Psychoeducation (also referred to as psychoeducational instruction) is a process of imparting knowledge about diseases, therapies, medications, communication styles, and related issues through participative lecture.
Simply put, the psychoeducational component of residential treatment at Sierra Tucson involves teaching residents (and family members) about the nature of the issues and disorders with which they or their loved one is struggling with.
At Sierra Tucson, we have a deep appreciation for the power of education. In the broader sense, a commitment to lifelong learning is key to continued growth and development — and in the specific case of residential treatment, education is a means of gaining a greater understanding of oneself and one’s challenges (and regaining control over one’s life).
Psychoeducation is consistent with the disease model of addiction and addiction treatment.

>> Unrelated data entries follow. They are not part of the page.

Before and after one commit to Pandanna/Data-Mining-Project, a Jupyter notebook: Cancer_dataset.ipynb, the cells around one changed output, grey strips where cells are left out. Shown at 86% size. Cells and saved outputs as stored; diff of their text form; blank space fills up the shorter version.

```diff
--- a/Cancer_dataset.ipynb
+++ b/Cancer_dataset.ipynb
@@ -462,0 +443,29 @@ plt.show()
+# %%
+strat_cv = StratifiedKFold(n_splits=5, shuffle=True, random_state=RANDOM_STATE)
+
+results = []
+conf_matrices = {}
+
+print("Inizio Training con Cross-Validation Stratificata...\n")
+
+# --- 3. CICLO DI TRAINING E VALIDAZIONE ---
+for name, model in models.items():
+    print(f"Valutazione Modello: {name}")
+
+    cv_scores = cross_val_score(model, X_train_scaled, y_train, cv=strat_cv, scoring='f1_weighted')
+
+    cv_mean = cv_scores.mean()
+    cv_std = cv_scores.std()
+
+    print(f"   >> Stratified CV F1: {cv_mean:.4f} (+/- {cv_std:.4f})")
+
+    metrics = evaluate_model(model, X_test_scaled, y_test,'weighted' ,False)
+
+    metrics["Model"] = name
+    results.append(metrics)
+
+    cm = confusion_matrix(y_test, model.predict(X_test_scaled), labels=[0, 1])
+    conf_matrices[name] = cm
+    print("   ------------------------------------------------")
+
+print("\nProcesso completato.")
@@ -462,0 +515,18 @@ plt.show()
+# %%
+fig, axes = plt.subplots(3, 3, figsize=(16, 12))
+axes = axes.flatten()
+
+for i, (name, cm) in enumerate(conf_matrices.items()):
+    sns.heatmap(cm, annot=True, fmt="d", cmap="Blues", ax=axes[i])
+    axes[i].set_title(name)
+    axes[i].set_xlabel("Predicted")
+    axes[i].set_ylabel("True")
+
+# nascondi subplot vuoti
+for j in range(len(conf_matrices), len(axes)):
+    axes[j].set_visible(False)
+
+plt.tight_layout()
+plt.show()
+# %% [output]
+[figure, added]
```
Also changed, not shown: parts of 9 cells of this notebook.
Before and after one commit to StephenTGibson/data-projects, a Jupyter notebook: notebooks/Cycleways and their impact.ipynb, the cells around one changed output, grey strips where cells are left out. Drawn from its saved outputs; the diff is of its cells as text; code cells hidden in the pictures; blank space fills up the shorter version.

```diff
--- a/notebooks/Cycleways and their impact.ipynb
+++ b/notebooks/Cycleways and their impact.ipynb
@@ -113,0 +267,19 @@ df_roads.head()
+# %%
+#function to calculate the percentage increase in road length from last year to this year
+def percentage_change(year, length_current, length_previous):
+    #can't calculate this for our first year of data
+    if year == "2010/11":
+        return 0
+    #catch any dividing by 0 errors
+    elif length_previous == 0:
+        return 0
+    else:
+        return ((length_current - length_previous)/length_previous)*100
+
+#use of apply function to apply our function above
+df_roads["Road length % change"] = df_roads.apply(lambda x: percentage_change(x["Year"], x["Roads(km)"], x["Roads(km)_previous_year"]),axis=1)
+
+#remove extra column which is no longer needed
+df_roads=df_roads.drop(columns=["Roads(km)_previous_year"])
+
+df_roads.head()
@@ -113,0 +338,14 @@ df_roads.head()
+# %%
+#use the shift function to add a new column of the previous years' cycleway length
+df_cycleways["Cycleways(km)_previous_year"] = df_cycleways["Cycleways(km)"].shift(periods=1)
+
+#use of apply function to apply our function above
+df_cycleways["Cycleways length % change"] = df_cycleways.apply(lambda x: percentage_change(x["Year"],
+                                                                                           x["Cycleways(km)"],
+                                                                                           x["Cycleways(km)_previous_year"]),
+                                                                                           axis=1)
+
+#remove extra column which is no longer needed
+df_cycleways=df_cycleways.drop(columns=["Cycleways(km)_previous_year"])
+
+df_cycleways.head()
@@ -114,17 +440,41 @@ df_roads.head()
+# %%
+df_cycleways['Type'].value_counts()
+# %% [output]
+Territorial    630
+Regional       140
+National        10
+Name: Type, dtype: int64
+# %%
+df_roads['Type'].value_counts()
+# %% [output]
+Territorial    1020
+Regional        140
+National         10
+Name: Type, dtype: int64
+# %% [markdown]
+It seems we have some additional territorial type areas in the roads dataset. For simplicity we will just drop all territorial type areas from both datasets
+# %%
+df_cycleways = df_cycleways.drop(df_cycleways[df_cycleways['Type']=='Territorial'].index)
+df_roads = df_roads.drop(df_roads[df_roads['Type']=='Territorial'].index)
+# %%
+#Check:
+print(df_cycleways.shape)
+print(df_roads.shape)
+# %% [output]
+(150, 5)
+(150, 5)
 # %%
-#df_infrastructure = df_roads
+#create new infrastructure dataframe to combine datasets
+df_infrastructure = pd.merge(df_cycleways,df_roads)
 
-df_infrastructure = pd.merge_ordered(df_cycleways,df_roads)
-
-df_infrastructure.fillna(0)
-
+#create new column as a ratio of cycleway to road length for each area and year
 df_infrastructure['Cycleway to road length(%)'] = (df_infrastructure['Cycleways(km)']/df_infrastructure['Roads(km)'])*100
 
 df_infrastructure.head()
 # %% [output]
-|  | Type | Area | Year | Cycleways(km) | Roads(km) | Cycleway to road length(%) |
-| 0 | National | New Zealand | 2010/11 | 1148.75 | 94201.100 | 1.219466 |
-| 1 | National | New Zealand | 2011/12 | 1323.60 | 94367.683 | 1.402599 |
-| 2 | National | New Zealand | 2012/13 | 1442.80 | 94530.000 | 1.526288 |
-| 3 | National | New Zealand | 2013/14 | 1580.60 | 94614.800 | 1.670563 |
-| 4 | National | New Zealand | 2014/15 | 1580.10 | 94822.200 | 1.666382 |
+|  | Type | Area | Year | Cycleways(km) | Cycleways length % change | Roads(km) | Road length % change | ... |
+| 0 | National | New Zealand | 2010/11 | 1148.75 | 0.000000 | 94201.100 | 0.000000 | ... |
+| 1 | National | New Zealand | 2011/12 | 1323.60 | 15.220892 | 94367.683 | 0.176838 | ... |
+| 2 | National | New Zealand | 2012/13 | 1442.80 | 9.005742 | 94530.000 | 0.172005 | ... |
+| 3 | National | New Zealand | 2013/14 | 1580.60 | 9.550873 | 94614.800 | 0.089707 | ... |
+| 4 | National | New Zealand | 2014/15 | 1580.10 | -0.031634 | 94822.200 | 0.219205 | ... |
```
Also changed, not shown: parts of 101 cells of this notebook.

For example, a resident with diabetes may need insulin to stay alive — but that resident also needs to understand the nature of his/her disease in order to effectively manage the disease and live a healthy life.
The same is true of residents at Sierra Tucson who may be struggling with addiction, a mood disorder, an eating disorder, or a behavior compulsion.
Common Psychoeducational Experiences
The following are examples of common psychoeducational experiences during residential treatment:
- Learning about the disease model of education (which leads to understanding that addiction is not a “moral failure” or a “lack of character,” but rather a very real condition that requires professional treatment.)
- Learning about the nature of relapse and how to recognize potential triggers that can lead to relapse.
- Learning about the the ways that addiction and related disorders impact — and are impacted by — family and other loved ones. (This, of course, also leads to learning about the changes that are necessary for family members to support their loved one’s recovery.)
- Education is Empowerment
At Sierra Tucson, psychoeducation exists in conjunction with all treatment programs. Educated residents are empowered residents — and empowered residents are best prepared for a successful pursuit of long-term recovery.